#### WORK INSTRUCTIONS:
Produce a copy of every line in the records that holds the string "your".
___ SOURCE DATA
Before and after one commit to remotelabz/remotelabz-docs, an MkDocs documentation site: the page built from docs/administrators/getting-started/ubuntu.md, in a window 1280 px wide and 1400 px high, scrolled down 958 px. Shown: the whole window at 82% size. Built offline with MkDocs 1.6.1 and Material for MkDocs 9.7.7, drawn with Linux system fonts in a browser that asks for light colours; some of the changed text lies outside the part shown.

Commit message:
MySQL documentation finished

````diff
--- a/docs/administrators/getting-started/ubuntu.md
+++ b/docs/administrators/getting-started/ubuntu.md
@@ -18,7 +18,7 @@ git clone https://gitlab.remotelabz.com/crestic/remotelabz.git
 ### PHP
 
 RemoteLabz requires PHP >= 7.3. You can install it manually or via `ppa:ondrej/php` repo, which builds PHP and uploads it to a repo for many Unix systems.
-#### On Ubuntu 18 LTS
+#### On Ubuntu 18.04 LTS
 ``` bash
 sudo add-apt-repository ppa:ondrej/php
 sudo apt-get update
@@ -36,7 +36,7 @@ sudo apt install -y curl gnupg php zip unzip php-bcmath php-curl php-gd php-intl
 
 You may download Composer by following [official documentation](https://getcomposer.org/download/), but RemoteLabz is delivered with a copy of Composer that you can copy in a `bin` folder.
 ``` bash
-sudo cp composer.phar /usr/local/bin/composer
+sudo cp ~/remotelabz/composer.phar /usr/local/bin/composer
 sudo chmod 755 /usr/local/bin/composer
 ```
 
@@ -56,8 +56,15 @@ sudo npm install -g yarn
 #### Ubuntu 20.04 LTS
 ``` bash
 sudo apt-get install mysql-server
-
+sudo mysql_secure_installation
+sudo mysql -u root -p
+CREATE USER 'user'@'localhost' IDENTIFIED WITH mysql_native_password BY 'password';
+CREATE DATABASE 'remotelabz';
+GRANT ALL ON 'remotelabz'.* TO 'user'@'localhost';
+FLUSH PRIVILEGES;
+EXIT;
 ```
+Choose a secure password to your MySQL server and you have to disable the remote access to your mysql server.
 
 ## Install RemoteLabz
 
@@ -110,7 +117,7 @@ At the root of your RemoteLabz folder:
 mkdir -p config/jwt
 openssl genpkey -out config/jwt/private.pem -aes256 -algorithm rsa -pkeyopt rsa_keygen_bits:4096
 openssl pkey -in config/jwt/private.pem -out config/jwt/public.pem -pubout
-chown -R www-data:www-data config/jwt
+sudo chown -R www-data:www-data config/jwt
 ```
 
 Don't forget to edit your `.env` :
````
______
#### ANSWER FOR THE TASK:
+Choose a secure password to your MySQL server and you have to disable the remote access to your mysql server.
@@ -110,7 +117,7 @@ At the root of your RemoteLabz folder:
 Don't forget to edit your `.env` :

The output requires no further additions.